(Beginning of Given information)
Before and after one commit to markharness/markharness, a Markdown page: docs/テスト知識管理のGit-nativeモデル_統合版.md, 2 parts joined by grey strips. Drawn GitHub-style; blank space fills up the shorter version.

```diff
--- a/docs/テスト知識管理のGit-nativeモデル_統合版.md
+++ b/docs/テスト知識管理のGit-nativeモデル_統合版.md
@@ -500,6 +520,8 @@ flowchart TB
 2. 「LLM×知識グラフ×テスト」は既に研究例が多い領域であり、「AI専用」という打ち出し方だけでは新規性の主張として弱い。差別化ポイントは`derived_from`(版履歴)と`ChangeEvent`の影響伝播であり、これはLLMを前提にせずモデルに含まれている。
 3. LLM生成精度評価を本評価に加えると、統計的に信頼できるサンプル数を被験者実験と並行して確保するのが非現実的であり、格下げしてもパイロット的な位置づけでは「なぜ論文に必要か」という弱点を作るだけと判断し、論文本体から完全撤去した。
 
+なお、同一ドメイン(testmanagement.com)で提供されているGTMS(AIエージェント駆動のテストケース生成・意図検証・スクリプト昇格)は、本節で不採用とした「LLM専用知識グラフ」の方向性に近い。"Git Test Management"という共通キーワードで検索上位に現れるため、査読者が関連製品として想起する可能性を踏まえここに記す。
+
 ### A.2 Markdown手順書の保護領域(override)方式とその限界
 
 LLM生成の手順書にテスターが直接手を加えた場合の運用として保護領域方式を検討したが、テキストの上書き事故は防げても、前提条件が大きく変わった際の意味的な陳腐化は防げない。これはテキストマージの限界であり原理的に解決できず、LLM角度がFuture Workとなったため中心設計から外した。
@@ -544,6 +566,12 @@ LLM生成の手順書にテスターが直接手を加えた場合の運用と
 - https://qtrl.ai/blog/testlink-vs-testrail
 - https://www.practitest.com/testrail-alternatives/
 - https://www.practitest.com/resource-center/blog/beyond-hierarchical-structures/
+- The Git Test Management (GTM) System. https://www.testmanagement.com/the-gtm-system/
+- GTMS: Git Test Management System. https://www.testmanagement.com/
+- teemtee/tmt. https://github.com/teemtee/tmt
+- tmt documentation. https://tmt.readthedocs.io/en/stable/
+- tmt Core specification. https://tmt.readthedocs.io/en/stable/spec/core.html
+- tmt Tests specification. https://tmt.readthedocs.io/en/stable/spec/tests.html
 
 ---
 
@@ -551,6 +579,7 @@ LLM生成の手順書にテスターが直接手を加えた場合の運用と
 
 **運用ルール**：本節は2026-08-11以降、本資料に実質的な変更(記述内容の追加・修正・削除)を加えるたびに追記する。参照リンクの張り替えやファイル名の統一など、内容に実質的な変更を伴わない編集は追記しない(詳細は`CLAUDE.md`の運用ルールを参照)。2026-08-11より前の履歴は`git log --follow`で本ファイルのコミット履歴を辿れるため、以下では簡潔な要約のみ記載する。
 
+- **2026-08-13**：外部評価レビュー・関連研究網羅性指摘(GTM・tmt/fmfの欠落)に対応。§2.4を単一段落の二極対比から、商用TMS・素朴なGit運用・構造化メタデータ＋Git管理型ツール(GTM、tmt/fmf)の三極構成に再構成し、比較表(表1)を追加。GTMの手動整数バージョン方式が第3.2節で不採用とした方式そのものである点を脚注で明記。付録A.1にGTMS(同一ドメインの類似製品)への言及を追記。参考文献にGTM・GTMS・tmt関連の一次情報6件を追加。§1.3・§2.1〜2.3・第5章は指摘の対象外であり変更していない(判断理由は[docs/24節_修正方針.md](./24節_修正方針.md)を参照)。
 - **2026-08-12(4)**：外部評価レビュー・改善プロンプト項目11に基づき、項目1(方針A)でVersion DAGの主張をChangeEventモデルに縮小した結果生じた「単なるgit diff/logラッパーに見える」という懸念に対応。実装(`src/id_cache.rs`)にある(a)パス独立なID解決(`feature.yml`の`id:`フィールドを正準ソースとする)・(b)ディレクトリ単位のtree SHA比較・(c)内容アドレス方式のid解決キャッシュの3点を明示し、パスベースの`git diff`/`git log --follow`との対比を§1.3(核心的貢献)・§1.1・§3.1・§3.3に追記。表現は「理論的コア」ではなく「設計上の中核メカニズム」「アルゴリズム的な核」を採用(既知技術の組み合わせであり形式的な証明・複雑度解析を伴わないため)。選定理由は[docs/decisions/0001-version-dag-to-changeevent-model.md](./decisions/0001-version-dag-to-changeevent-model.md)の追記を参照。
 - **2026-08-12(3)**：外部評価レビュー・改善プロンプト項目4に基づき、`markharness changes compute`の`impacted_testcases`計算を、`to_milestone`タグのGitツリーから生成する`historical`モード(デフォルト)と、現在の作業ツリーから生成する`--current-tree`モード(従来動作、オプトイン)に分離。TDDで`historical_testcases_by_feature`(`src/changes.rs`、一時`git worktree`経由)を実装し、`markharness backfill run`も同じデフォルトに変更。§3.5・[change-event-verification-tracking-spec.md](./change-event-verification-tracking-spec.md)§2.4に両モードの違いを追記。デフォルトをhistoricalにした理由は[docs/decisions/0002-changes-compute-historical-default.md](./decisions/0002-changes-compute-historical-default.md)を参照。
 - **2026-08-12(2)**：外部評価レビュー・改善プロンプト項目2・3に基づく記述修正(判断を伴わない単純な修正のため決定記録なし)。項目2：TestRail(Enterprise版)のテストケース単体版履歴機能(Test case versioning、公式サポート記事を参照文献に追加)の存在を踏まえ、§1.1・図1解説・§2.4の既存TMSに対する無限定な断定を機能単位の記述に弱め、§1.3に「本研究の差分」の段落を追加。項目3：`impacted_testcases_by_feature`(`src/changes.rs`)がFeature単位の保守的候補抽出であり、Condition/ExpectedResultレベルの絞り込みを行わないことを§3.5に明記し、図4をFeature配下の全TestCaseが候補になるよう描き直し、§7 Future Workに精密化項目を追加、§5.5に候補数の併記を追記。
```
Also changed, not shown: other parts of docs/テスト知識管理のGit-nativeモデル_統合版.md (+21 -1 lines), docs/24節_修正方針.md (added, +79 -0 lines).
(End of Given information)
▶ **Exercise aim**: What lines in the material above contain the word "testmanagement"? Copy them out.

▶ **Result of this task**:
+なお、同一ドメイン(testmanagement.com)で提供されているGTMS(AIエージェント駆動のテストケース生成・意図検証・スクリプト昇格)は、本節で不採用とした「LLM専用知識グラフ」の方向性に近い。"Git Test Management"という共通キーワードで検索上位に現れるため、査読者が関連製品として想起する可能性を踏まえここに記す。
+- The Git Test Management (GTM) System. https://www.testmanagement.com/the-gtm-system/
+- GTMS: Git Test Management System. https://www.testmanagement.com/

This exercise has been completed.